§ **Given data**
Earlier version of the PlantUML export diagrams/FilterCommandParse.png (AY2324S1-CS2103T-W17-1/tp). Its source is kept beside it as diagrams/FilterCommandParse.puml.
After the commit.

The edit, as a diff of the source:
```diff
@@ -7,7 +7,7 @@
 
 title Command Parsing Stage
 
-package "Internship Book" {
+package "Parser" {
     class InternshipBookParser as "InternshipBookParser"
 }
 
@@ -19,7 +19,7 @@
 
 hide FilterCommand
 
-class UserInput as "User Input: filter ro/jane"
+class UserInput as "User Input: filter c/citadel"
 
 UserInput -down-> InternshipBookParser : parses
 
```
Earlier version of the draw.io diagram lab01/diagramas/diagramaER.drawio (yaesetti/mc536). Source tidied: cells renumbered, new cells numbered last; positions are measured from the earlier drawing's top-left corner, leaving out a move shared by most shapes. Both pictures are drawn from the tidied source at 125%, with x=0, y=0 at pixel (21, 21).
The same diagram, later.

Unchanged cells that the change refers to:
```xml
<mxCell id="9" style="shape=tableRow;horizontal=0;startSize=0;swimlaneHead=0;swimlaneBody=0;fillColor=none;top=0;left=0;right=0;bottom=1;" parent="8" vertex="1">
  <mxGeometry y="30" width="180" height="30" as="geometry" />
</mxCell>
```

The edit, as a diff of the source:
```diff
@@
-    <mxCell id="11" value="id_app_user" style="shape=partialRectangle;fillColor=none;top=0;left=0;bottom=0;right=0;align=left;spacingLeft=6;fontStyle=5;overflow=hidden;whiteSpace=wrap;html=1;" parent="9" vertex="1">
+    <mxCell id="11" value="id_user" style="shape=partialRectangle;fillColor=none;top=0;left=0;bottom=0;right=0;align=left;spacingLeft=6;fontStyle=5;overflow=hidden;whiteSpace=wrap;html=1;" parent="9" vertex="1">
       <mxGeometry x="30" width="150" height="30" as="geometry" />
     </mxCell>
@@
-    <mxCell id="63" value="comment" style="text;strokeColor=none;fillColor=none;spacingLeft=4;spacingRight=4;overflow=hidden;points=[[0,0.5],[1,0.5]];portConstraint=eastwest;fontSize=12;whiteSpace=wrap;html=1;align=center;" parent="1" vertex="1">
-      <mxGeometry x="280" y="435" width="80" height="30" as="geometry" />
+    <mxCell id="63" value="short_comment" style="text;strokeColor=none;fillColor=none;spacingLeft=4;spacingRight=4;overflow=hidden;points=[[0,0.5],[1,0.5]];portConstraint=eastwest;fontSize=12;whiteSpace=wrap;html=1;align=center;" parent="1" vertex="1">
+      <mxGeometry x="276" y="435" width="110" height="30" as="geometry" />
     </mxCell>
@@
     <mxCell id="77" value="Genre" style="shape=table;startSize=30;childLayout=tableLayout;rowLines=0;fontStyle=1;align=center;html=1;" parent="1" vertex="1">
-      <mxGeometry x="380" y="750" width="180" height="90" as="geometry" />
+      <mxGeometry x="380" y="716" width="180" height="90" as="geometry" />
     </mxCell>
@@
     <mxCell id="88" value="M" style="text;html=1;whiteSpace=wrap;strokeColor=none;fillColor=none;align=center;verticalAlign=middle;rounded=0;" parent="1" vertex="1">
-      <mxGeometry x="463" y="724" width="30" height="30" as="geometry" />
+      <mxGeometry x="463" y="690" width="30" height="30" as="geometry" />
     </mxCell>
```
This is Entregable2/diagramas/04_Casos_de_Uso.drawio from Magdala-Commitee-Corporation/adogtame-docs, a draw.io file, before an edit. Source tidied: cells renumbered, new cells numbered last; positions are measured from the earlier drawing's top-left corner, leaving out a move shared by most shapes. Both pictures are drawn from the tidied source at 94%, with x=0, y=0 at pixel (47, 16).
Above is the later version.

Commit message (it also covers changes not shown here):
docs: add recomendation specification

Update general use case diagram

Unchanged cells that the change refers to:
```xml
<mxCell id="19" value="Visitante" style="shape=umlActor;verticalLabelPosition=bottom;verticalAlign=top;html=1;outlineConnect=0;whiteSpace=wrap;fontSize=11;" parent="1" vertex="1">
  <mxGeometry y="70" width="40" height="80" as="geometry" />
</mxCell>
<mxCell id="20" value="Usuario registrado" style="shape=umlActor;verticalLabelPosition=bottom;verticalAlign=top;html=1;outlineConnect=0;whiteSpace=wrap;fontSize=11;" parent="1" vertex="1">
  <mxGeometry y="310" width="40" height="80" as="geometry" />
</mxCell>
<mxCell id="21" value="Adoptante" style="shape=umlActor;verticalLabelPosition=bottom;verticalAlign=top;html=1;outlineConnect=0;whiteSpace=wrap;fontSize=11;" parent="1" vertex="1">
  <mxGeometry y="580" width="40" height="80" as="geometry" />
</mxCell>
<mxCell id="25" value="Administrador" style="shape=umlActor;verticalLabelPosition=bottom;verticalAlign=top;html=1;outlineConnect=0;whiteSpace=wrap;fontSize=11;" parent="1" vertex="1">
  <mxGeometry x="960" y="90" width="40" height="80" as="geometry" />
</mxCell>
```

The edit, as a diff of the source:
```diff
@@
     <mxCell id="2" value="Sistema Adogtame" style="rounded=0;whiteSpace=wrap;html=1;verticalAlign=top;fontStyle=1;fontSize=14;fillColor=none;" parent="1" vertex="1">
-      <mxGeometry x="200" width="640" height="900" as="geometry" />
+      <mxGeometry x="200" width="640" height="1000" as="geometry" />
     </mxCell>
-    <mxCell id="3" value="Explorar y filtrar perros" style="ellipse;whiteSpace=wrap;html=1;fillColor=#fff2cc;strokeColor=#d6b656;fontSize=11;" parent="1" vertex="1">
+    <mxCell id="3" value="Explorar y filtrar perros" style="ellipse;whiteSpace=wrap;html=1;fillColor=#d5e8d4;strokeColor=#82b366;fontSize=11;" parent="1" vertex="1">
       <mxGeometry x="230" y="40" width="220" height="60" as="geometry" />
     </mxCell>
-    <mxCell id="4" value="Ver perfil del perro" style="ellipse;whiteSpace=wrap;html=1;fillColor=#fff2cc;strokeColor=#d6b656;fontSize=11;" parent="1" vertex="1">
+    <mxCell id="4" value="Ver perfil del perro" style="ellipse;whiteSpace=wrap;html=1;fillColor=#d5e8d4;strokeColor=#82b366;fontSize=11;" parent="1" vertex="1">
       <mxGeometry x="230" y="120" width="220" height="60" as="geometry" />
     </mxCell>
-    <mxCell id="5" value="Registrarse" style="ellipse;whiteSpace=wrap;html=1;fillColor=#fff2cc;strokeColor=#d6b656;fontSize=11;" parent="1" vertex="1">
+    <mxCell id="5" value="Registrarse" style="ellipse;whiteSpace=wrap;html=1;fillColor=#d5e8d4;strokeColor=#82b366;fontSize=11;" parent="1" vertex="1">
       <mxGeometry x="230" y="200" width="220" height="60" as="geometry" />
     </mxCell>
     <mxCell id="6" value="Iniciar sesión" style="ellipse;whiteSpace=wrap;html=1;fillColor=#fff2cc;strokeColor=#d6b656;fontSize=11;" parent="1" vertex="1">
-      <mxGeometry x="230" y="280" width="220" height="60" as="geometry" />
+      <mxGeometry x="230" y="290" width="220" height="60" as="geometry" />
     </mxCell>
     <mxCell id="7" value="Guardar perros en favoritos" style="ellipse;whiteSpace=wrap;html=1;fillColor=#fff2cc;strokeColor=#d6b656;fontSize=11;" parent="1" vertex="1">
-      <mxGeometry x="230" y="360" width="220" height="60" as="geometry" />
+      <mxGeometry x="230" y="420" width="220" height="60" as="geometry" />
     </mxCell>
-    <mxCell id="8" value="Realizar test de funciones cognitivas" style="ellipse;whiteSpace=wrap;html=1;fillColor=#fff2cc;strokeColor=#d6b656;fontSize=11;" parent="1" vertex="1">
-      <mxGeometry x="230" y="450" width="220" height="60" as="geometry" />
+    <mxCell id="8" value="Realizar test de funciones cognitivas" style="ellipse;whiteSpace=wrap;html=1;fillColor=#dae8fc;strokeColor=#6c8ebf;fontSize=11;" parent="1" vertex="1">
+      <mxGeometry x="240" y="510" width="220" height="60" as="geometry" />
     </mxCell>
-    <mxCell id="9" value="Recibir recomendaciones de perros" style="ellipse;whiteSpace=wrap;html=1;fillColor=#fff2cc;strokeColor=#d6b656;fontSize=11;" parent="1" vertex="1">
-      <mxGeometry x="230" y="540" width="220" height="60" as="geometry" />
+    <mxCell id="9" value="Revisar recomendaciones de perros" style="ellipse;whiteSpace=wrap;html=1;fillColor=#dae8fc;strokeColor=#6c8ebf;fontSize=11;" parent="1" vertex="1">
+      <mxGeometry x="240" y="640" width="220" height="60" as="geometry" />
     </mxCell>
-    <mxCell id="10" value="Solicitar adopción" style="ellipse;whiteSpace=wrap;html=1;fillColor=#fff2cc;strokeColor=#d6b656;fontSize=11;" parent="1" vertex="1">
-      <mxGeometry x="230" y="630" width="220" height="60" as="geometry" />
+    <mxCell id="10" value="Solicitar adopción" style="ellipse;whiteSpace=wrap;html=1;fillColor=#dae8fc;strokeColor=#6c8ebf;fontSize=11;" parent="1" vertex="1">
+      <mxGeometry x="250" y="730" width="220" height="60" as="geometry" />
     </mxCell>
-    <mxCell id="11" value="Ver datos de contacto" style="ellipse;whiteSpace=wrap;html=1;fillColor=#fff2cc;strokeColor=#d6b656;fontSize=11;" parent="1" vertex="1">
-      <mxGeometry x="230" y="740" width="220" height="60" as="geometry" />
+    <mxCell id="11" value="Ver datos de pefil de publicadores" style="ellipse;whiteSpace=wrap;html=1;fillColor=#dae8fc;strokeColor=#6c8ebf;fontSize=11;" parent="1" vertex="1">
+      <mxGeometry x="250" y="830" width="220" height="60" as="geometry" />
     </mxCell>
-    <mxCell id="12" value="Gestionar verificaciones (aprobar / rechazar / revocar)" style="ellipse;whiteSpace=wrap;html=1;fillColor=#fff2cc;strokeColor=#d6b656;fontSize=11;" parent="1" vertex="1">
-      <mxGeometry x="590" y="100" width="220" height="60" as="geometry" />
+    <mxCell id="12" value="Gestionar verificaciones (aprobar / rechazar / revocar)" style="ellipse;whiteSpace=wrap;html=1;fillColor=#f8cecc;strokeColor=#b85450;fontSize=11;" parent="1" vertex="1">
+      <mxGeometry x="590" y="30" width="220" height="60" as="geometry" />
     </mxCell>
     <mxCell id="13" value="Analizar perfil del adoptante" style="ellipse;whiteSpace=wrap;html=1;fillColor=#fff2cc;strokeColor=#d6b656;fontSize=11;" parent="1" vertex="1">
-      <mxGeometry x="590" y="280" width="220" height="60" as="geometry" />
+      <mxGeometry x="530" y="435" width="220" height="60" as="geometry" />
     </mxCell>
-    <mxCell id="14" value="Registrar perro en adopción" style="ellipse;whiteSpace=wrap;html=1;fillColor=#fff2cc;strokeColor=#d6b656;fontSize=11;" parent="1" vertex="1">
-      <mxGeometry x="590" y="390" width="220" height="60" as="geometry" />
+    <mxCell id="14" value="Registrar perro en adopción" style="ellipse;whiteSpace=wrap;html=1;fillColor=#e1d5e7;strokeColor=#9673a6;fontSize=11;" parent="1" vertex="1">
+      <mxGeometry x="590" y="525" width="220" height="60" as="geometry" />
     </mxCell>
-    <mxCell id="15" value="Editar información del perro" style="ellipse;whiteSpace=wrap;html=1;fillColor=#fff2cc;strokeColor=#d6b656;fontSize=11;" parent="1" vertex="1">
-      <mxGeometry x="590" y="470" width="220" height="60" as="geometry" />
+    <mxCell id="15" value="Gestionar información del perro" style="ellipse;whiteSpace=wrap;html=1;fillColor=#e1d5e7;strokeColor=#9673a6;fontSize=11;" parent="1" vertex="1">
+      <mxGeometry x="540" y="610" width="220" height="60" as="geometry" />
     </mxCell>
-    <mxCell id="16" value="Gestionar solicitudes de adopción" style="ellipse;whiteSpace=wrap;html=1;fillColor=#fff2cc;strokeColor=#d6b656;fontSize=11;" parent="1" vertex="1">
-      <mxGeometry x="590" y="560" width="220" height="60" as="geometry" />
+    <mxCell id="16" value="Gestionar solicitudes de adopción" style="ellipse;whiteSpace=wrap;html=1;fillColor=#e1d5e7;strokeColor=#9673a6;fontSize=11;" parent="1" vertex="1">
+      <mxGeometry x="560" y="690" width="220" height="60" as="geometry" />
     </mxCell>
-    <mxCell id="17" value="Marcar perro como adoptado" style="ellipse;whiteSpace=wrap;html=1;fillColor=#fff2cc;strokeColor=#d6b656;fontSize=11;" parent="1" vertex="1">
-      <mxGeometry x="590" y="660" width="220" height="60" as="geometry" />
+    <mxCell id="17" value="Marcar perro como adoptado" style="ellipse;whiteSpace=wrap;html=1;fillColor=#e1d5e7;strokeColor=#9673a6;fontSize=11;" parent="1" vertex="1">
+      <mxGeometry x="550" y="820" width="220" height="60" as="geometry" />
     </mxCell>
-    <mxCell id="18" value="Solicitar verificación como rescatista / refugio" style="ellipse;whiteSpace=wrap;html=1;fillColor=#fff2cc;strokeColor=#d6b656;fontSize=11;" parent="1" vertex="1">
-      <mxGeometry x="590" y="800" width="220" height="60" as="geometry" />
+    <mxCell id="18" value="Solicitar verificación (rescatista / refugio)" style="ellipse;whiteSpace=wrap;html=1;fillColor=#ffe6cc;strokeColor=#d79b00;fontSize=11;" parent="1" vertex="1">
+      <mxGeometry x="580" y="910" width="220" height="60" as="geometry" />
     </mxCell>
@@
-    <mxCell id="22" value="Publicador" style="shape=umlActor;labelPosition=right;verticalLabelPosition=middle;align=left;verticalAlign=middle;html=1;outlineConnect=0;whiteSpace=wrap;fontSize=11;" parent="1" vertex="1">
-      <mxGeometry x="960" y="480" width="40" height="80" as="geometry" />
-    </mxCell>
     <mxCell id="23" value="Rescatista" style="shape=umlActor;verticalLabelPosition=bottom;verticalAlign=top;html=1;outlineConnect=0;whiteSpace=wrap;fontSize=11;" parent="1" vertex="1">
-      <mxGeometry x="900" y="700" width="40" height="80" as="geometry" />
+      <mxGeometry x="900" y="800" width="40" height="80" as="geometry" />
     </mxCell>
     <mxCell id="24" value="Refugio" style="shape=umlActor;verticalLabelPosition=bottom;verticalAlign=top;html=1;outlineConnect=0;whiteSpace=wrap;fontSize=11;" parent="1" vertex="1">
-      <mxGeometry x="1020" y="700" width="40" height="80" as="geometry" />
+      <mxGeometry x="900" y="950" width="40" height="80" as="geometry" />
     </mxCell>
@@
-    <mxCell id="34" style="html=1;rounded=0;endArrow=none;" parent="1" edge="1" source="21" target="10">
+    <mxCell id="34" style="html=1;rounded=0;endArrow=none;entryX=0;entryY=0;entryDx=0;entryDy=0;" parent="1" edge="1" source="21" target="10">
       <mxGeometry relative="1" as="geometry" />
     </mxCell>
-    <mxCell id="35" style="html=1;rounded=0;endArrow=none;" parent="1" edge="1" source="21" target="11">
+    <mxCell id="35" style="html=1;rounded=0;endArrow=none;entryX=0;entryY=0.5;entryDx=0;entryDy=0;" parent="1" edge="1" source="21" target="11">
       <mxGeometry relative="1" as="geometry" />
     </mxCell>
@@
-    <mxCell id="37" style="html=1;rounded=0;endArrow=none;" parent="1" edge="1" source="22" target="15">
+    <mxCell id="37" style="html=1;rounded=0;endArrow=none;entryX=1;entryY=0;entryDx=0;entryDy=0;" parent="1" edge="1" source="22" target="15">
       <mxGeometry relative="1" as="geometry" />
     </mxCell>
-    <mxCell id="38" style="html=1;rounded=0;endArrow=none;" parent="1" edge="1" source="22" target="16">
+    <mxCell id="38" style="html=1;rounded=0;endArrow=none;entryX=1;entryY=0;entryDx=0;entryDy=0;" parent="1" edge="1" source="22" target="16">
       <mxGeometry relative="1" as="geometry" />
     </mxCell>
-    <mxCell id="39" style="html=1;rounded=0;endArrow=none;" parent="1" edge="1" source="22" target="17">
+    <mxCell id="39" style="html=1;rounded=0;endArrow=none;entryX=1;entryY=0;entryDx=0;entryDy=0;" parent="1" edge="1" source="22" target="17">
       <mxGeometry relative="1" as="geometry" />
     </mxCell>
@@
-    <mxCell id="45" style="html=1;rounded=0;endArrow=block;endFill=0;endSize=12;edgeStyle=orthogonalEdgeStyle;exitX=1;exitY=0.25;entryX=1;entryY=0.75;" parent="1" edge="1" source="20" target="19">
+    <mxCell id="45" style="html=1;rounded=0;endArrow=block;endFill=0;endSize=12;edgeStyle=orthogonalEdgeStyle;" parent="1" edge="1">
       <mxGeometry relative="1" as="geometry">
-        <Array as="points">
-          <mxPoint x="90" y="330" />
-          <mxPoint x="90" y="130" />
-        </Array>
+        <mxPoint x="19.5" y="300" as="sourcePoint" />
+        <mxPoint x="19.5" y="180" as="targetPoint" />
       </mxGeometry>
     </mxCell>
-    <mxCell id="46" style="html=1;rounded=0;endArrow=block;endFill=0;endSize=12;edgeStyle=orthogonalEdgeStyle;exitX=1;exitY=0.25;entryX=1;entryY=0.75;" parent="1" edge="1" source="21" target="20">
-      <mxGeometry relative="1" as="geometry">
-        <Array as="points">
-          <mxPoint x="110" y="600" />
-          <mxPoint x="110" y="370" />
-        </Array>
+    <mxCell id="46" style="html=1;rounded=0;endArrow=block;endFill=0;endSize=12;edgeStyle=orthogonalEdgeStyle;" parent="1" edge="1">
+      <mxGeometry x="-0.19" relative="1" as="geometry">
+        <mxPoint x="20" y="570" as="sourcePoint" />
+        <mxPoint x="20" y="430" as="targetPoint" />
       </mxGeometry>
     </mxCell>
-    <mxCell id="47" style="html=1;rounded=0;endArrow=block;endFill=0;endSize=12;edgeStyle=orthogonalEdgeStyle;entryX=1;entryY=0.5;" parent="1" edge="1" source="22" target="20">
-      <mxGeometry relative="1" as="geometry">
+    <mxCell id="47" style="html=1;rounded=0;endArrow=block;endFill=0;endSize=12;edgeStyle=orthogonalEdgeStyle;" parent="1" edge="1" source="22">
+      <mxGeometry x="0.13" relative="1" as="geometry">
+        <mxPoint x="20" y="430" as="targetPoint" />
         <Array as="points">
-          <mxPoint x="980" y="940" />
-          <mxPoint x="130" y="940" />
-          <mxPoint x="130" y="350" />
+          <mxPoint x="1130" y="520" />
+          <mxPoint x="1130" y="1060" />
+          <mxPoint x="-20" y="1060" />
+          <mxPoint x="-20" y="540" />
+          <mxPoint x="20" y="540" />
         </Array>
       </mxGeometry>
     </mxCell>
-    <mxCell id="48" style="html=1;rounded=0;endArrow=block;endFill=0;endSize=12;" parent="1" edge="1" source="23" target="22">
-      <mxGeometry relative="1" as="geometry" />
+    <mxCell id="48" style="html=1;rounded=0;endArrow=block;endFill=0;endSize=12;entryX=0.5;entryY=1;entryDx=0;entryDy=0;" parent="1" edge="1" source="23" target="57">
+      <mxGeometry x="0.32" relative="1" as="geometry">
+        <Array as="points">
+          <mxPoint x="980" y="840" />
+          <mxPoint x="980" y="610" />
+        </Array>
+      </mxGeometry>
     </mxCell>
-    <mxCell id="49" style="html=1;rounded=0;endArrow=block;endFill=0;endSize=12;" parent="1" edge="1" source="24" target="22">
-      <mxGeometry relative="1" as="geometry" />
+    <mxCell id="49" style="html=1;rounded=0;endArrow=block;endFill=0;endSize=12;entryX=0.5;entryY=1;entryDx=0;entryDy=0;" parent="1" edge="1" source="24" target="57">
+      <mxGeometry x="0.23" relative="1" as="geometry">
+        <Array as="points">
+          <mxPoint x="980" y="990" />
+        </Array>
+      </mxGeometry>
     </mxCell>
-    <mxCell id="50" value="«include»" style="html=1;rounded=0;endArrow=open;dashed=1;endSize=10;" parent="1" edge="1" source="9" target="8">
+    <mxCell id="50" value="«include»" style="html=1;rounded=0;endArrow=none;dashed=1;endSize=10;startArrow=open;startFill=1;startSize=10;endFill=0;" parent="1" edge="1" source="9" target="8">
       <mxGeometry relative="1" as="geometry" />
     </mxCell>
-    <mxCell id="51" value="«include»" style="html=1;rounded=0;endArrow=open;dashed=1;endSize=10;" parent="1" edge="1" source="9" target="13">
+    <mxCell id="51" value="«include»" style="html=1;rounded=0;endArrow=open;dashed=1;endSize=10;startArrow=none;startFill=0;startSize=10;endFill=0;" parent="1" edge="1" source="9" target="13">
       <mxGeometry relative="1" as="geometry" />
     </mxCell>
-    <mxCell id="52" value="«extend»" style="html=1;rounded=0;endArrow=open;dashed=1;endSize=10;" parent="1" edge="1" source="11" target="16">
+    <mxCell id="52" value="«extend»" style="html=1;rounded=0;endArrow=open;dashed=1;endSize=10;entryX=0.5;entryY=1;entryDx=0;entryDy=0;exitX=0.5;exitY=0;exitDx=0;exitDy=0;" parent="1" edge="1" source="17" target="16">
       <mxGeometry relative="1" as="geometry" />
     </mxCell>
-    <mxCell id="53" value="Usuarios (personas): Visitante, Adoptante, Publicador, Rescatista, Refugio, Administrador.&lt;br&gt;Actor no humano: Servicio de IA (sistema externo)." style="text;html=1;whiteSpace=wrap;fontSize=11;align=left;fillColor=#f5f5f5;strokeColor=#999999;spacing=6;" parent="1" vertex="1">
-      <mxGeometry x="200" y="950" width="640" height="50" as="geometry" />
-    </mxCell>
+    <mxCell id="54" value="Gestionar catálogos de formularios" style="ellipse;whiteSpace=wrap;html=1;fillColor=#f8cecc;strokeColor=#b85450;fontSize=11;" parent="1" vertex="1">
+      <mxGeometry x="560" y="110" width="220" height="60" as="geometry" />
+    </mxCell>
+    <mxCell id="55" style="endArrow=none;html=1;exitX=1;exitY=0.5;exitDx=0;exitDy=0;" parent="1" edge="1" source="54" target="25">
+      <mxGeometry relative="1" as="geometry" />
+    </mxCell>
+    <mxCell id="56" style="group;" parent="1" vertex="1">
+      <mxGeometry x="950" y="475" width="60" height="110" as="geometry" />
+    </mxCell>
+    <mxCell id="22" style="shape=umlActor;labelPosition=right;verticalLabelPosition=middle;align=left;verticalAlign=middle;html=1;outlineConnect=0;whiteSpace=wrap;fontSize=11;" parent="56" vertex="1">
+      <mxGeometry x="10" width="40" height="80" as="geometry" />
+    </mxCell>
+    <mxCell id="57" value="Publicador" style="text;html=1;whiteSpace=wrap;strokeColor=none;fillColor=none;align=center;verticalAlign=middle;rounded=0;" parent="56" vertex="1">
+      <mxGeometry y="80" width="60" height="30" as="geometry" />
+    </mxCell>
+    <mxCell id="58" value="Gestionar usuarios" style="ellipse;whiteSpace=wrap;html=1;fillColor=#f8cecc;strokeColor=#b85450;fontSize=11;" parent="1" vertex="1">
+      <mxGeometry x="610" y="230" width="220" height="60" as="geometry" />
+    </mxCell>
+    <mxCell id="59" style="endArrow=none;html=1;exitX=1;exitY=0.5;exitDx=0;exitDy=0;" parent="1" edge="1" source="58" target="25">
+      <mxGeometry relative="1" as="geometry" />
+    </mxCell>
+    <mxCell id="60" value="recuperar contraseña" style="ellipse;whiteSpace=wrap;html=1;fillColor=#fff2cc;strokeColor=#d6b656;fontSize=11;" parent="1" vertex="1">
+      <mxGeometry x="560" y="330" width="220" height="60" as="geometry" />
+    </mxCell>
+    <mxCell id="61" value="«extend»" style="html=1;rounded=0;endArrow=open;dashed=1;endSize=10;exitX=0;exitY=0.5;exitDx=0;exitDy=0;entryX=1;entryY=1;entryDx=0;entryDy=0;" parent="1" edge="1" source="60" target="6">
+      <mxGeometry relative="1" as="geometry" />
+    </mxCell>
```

§ **Problem to work on**
Where a line of the records contains the word "text", copy that line.

§ **Result of this exercise**
-    <mxCell id="63" value="comment" style="text;strokeColor=none;fillColor=none;spacingLeft=4;spacingRight=4;overflow=hidden;points=[[0,0.5],[1,0.5]];portConstraint=eastwest;fontSize=12;whiteSpace=wrap;html=1;align=center;" parent="1" vertex="1">
+    <mxCell id="63" value="short_comment" style="text;strokeColor=none;fillColor=none;spacingLeft=4;spacingRight=4;overflow=hidden;points=[[0,0.5],[1,0.5]];portConstraint=eastwest;fontSize=12;whiteSpace=wrap;html=1;align=center;" parent="1" vertex="1">
     <mxCell id="88" value="M" style="text;html=1;whiteSpace=wrap;strokeColor=none;fillColor=none;align=center;verticalAlign=middle;rounded=0;" parent="1" vertex="1">
-    <mxCell id="53" value="Usuarios (personas): Visitante, Adoptante, Publicador, Rescatista, Refugio, Administrador.&lt;br&gt;Actor no humano: Servicio de IA (sistema externo)." style="text;html=1;whiteSpace=wrap;fontSize=11;align=left;fillColor=#f5f5f5;strokeColor=#999999;spacing=6;" parent="1" vertex="1">
+    <mxCell id="57" value="Publicador" style="text;html=1;whiteSpace=wrap;strokeColor=none;fillColor=none;align=center;verticalAlign=middle;rounded=0;" parent="56" vertex="1">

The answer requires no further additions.